In the wake of yet another string of senseless deaths, there are renewed calls to listen more deeply – to each other, to Black Americans, to the injustices that have fueled protests across this country. Ahmaud Arbery, Christian Cooper, George Floyd, Breonna Taylor, and countless others. The fact they lost their lives is by itself reprehensible. Added to these events is the disproportionate coronavirus death toll on black lives, all of which adds to the extraordinary stress that black and brown bodies have had to endure for hundreds of years. So, if you are sad, you are not alone. If you are angry, you are not alone. If you have mixed emotions, you are not alone. And yet, so many feel alone.

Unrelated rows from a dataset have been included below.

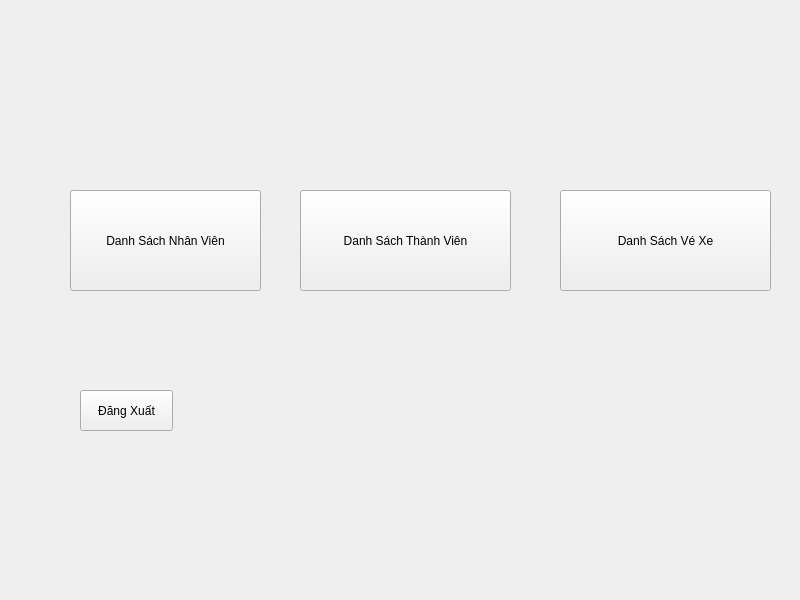
This is gui3/Menu.ui in nishlear/python-parkinglot-manager as Qt 5 draws it before an edit. The edited form follows.
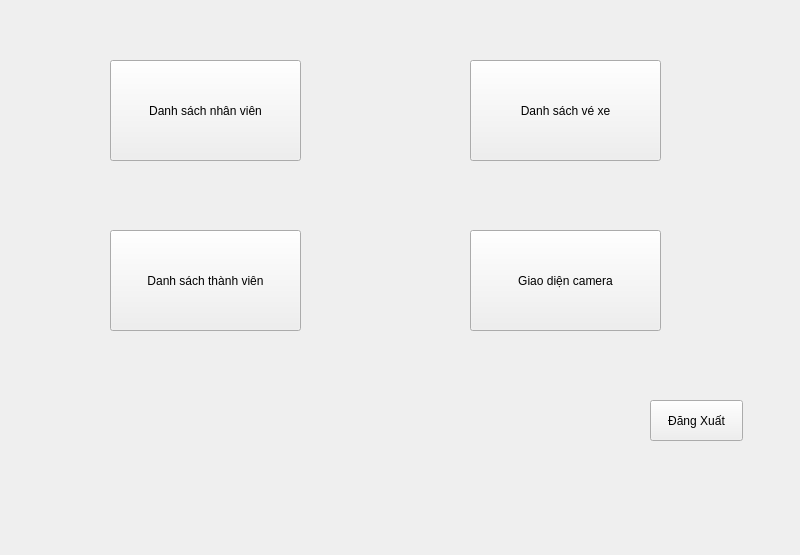
This is the edited form. Icons and pictures are not drawn.

What changed in the file:
```diff
--- a/gui3/Menu.ui
+++ b/gui3/Menu.ui
@@ -7,7 +7,7 @@
     <x>0</x>
     <y>0</y>
     <width>800</width>
-    <height>600</height>
+    <height>555</height>
    </rect>
   </property>
   <property name="windowTitle">
@@ -21,21 +21,21 @@
    <widget class="QPushButton" name="pushButton">
     <property name="geometry">
      <rect>
-      <x>70</x>
-      <y>190</y>
+      <x>110</x>
+      <y>60</y>
       <width>191</width>
       <height>101</height>
      </rect>
     </property>
     <property name="text">
-     <string>Danh Sách Nhân Viên</string>
+     <string>Danh sách nhân viên</string>
     </property>
    </widget>
    <widget class="QPushButton" name="pushButton_5">
     <property name="geometry">
      <rect>
-      <x>80</x>
-      <y>390</y>
+      <x>650</x>
+      <y>400</y>
       <width>93</width>
       <height>41</height>
      </rect>
@@ -47,27 +47,40 @@
    <widget class="QPushButton" name="pushButton_3">
     <property name="geometry">
      <rect>
-      <x>560</x>
-      <y>190</y>
-      <width>211</width>
+      <x>470</x>
+      <y>60</y>
+      <width>191</width>
       <height>101</height>
      </rect>
     </property>
     <property name="text">
-     <string>Danh Sách Vé Xe</string>
+     <string>Danh sách vé xe</string>
     </property>
    </widget>
    <widget class="QPushButton" name="pushButton_4">
     <property name="geometry">
      <rect>
-      <x>300</x>
-      <y>190</y>
-      <width>211</width>
+      <x>110</x>
+      <y>230</y>
+      <width>191</width>
       <height>101</height>
      </rect>
     </property>
     <property name="text">
-     <string>Danh Sách Thành Viên</string>
+     <string>Danh sách thành viên</string>
+    </property>
+   </widget>
+   <widget class="QPushButton" name="pushButton_6">
+    <property name="geometry">
+     <rect>
+      <x>470</x>
+      <y>230</y>
+      <width>191</width>
+      <height>101</height>
+     </rect>
+    </property>
+    <property name="text">
+     <string>Giao diện camera</string>
     </property>
    </widget>
   </widget>
```
Left out of the diff: 2 changed lines with no effect on the pictures.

As my colleague Pearce Godwin wrote in a recent USA Today column, “America is crying out in pain.” For some of us, it is the pain of losing a job. For others, it is the pain of losing a family member. For all of us, we are experiencing the pain of being physically distant while trying to remain socially connected. Reaching out to friends, family members, and others with whom we are intimately connected is important. Research clearly shows that people with fewer meaningful social contacts are at higher risk for a variety of health-related problems such as depression and cardiovascular disease, and loneliness is as strong a risk factor for all-cause mortality as smoking and obesity. At the individual level, the ability to have frequent, meaningful, in-person interactions can mitigate feelings of loneliness and, as a result, potentially counteract the detrimental mental and physical health effects of not feeling heard. At the same time, when we only reach within our own networks, we can lose sight of how others, those outside our immediate circles, are experiencing this moment.

Since early March, I have been part of a collaborative social and community campaign to ensure we learn the lessons from this pandemic, use this time to heal our divisions, and create the firm footing of connection that will allow our nation and democracy to thrive after the pandemic. Listen First Project | National Conversation Project (powered by over 300 organizations) and the Aspen Institute’s Weave Project launched #WeavingCommunity as a response to our collective moment of crisis. It seeks to invite honest conversation, authentic human connection, and meaningful civic action. It strives to turn this moment of shared pain into a moment of shared possibility. The campaign’s goal is to ensure that we do not go back to the divided, self-centered, and lonely culture that has given us rising deaths of despair, gridlocked politics, and hateful rhetoric and deeds. The goal is to ensure the pandemic drives us together, rather than apart.

The initiative is called #WeavingCommunity because community doesn’t just happen. We only feel part of a community when we have a shared story or identity. That link might be as simple as sharing a place, with its streets, parks, and stores; or it might be sharing a history, a culture, values, dreams, or experiences. For a community to feel like home, we have to build relationships and work together. That is what we are inviting all Americans into.

We use “weaving” as an image of how individual people, like threads, come together to create a strong fabric that connects and sustains us all. We took the term from author and columnist David Brooks, who often writes about Weavers – people creating deep relationships in their communities.

We are grateful to the many partners responding in service to our neighbors and nation, including Thrive Global. We want all Americans to join us on this journey and begin #WeavingCommunity where you are. To learn more, visit or follow the campaign’s social media feeds on Facebook, Instagram, and Twitter.